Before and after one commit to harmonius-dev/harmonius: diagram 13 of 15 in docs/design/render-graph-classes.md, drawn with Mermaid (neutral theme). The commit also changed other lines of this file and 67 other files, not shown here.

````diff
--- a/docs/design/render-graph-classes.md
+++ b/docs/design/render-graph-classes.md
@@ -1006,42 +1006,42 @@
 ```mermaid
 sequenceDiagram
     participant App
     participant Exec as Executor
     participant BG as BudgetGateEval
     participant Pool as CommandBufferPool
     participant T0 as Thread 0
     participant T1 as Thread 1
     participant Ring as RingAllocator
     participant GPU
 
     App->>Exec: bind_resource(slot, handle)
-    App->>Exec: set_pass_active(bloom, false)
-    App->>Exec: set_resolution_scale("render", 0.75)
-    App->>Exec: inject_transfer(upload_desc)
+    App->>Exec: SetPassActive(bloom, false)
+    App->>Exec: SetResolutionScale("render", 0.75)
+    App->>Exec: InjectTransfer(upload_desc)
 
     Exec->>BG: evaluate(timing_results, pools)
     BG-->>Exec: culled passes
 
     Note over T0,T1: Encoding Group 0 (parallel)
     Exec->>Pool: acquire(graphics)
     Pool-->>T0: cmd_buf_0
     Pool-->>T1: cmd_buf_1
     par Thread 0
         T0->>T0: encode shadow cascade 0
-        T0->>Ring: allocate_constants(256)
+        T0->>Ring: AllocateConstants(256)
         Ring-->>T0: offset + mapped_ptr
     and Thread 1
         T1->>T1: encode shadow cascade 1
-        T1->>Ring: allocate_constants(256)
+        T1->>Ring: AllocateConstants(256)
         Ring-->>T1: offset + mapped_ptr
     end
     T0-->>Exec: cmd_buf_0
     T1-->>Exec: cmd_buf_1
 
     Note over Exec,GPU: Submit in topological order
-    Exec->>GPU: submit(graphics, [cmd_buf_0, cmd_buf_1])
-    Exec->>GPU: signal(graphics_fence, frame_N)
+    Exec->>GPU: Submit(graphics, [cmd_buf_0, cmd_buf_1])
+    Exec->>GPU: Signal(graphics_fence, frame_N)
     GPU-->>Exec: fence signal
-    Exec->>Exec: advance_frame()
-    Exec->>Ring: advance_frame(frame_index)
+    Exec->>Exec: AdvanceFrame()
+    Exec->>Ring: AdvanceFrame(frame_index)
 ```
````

····················

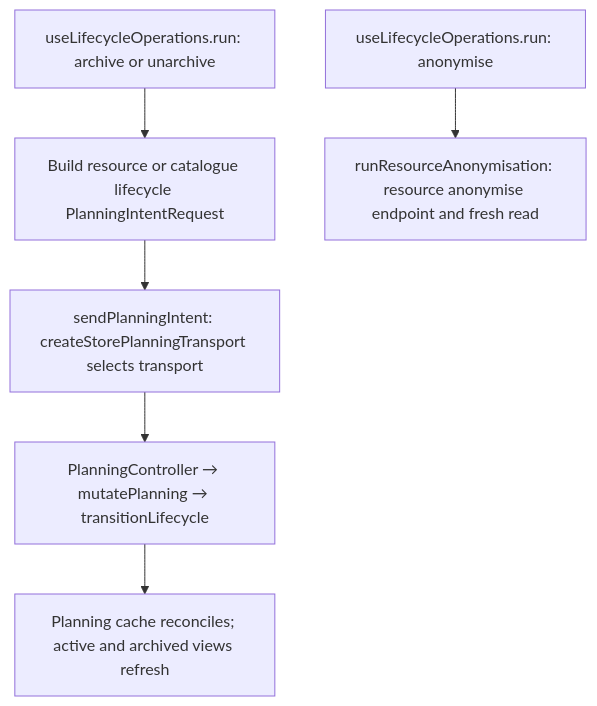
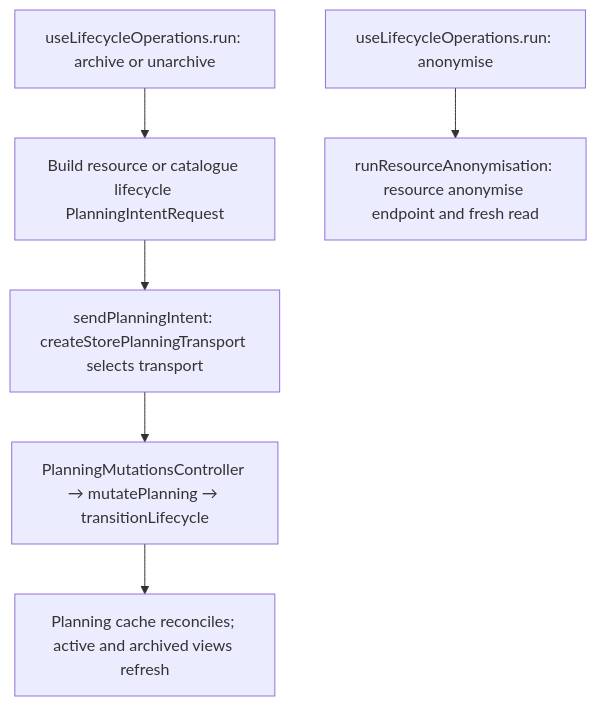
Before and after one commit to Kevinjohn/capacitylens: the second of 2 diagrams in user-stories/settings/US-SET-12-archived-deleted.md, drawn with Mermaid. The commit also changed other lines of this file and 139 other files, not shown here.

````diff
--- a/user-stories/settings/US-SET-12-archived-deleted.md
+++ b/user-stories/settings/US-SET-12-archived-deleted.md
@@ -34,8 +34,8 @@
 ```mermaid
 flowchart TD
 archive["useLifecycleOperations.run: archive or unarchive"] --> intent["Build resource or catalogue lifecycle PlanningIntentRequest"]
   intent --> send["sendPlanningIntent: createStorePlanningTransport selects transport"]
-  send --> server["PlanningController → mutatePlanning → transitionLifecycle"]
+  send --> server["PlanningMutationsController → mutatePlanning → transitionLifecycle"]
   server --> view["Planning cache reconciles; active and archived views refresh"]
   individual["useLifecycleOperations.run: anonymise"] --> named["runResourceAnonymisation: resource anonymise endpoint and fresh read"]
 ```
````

····················

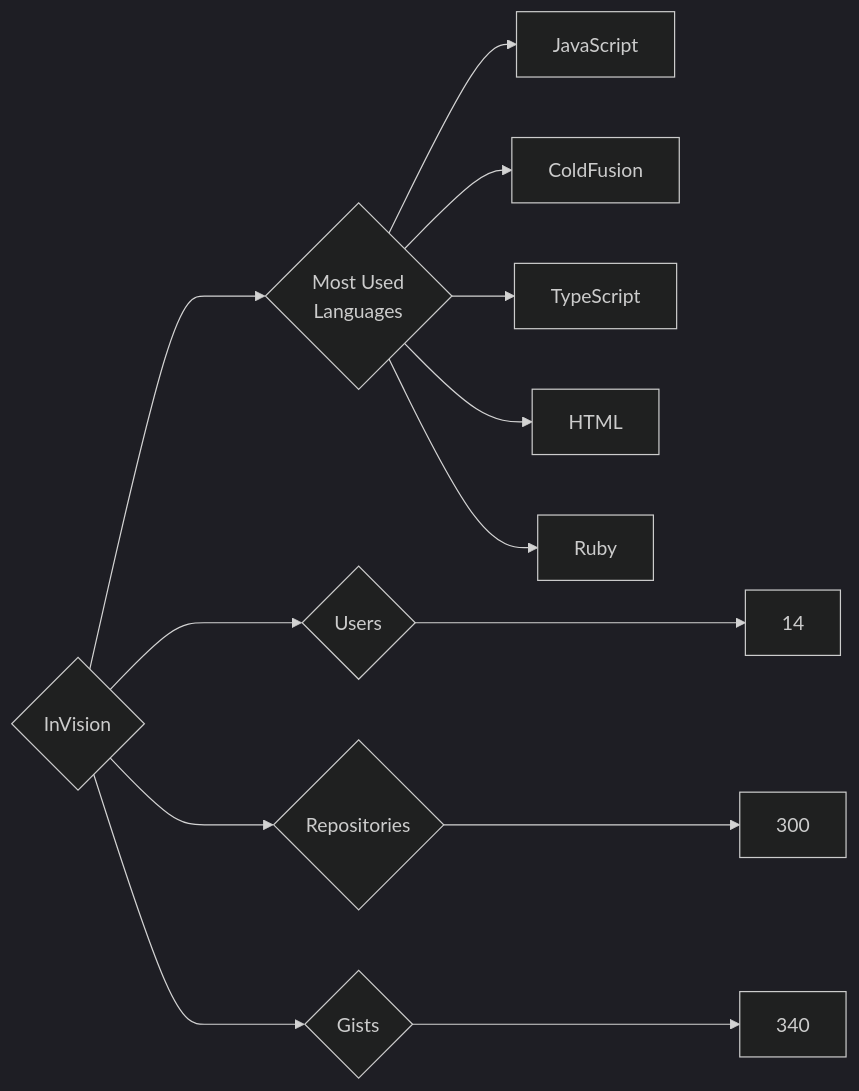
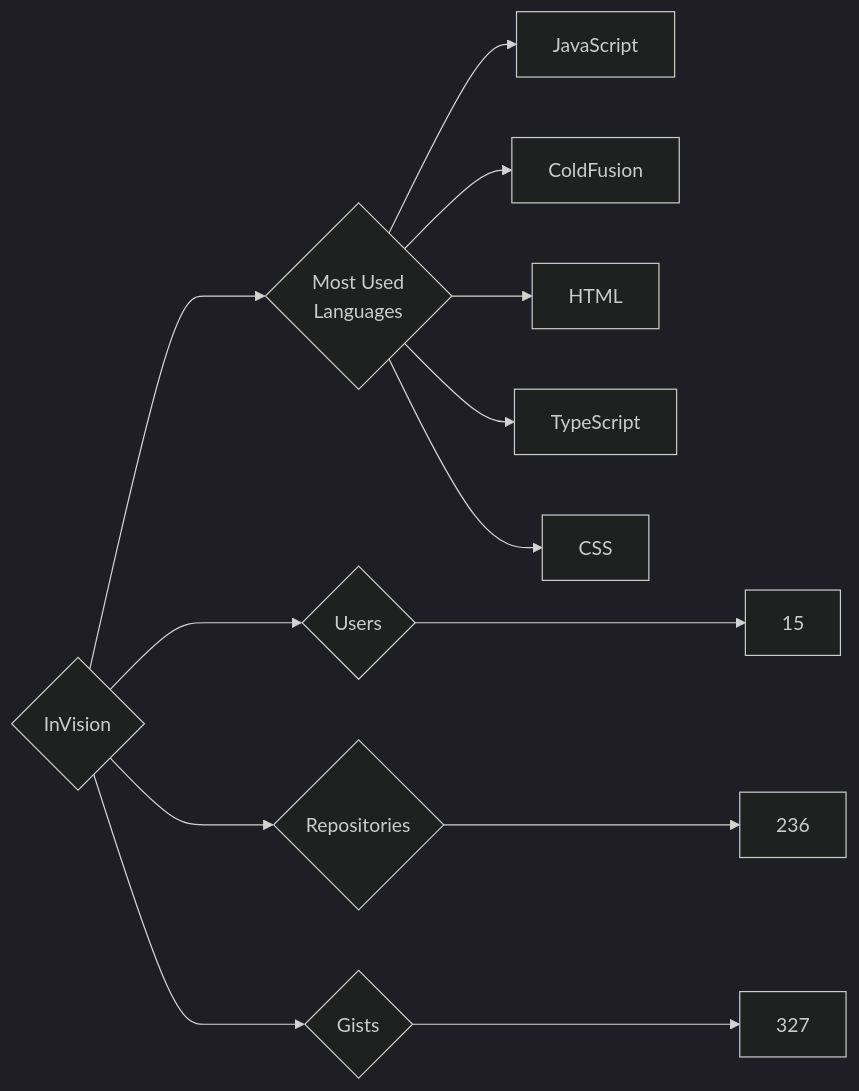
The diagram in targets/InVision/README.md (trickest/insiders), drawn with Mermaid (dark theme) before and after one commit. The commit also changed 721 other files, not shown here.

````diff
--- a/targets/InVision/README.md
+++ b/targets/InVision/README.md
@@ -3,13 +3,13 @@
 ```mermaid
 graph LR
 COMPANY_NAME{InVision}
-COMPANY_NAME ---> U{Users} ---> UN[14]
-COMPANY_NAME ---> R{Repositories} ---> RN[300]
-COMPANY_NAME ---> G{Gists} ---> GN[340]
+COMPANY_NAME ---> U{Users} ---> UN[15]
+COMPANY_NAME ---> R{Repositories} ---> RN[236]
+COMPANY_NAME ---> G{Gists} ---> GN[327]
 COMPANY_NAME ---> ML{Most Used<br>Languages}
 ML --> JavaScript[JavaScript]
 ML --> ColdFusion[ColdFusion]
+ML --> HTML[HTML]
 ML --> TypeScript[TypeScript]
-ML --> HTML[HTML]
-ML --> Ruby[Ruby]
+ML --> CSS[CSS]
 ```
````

····················

> **Required action**: Gather each line from the entries above that includes the word "design".

> **Task result**:
Before and after one commit to harmonius-dev/harmonius: diagram 13 of 15 in docs/design/render-graph-classes.md, drawn with Mermaid (neutral theme). The commit also changed other lines of this file and 67 other files, not shown here.
--- a/docs/design/render-graph-classes.md
+++ b/docs/design/render-graph-classes.md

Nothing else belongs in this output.